SamLouMac
364260156
245204438
284221272
172285345
198308198
239262137
259196166
188299236
256316168
263216269
329155296
136212236
272201275
245175269
209241142
298233184
342279301
217368262
358413258
412240
382243
593325
261156
280

Using the ANOVA formulas, we have:

• I = 3;
• n1 = 23, n2 = 24, and n3 = 19, and x1,1 = 364, x1,2 = 260, x1,3 = 156, x2,1 = 245, etc.;
• N = 23 + 24 + 19 = 66;
• AV1 = 283.6, AV2 = 253.7, AV3 = 242.5 (at least approximately -- all figures except the degrees of freedom are approximate from here on);
• AV = [23(283.6) + 24(253.7) + 19(242.5)]/66 = 260.9;
• SSE = (364 - 283.6)2 + (260 - 253.7)2 + (156 - 242.5)2 + (245 - 283.6)2 + . . . (a total of 66 terms) = 406,259.7;
• SSG = 23(283.6 - 260.9)2 + 24(253.7 - 260.9)2 + 19(242.5 - 260.9)2 = 19,485.3;
• DFE = 66 - 3 = 63, and so MSE = 6448.6;
• DFG = 3 - 1 = 2, and so MSG = 9742.7; and hence, finally,
• F = 1.51.
And by consulting an F-distribution table with DFG = 2 and DFE = 63, we find that the probability of a F-value of at least is about 23%, not small enough to conclude statistical significance. We do not reject the null hypothesis and conclude that the average cholesterol readings of all Sams, all Lous and all Macs are not different.

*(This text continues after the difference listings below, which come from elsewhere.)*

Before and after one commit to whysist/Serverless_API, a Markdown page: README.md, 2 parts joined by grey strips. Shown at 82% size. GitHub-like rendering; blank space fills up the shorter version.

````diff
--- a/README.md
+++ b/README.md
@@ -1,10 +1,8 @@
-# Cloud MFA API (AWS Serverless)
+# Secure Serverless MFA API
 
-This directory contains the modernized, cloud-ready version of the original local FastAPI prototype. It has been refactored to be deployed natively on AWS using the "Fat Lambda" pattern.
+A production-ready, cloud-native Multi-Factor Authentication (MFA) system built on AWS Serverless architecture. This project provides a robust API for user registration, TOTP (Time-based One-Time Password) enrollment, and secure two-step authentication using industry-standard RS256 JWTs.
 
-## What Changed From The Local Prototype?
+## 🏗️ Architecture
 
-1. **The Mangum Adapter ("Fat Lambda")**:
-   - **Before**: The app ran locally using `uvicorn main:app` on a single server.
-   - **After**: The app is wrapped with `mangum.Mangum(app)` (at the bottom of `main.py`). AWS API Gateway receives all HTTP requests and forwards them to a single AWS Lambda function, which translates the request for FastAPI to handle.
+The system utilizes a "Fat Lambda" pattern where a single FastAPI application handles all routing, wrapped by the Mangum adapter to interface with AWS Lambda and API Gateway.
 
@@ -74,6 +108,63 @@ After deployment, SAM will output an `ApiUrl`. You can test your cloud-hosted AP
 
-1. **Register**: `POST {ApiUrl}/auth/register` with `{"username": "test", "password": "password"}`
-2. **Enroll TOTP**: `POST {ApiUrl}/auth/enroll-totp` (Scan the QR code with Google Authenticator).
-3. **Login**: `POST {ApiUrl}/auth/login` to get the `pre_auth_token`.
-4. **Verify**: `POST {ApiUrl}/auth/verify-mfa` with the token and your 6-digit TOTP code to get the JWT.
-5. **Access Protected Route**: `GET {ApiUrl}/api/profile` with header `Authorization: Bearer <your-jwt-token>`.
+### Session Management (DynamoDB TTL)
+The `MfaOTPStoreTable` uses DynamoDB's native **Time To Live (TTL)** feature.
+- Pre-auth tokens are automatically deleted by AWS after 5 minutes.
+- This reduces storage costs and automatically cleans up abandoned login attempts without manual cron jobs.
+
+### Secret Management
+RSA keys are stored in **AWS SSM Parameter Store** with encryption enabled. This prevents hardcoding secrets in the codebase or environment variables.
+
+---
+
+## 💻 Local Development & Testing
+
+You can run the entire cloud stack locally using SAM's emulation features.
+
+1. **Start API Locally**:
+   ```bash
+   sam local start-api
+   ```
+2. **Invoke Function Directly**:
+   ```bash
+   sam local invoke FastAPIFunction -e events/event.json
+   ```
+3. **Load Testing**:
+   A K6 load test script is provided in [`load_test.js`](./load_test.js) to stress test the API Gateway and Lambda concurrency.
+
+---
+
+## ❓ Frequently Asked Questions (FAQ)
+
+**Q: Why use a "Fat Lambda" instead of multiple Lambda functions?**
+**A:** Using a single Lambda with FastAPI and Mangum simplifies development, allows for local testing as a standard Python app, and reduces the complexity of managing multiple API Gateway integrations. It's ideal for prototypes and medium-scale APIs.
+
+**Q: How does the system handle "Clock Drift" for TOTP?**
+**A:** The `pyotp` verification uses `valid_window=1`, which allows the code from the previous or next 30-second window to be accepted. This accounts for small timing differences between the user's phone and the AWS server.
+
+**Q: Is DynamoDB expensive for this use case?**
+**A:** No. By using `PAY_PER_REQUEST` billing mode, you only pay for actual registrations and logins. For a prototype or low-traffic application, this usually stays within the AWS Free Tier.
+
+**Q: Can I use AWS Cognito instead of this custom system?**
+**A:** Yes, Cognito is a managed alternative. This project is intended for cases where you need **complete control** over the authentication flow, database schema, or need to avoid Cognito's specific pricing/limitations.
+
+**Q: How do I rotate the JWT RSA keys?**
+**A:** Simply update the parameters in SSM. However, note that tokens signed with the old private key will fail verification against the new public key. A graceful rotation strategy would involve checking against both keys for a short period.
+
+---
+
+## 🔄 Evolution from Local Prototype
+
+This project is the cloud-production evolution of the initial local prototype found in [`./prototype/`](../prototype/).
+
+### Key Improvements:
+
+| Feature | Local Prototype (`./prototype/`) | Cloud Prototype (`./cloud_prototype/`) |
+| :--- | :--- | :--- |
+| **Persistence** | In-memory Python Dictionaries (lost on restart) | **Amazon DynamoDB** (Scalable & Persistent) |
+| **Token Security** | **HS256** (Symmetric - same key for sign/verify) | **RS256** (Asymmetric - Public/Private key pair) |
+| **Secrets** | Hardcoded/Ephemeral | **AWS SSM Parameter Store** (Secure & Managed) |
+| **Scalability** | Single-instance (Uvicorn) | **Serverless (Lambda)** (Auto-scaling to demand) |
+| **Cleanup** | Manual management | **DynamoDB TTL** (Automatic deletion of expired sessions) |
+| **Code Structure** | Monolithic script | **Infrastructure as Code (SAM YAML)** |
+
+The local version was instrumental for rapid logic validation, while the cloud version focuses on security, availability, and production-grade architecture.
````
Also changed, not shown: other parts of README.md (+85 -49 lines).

Here is a screenshot of an Excel spreadsheet in which these computations are done.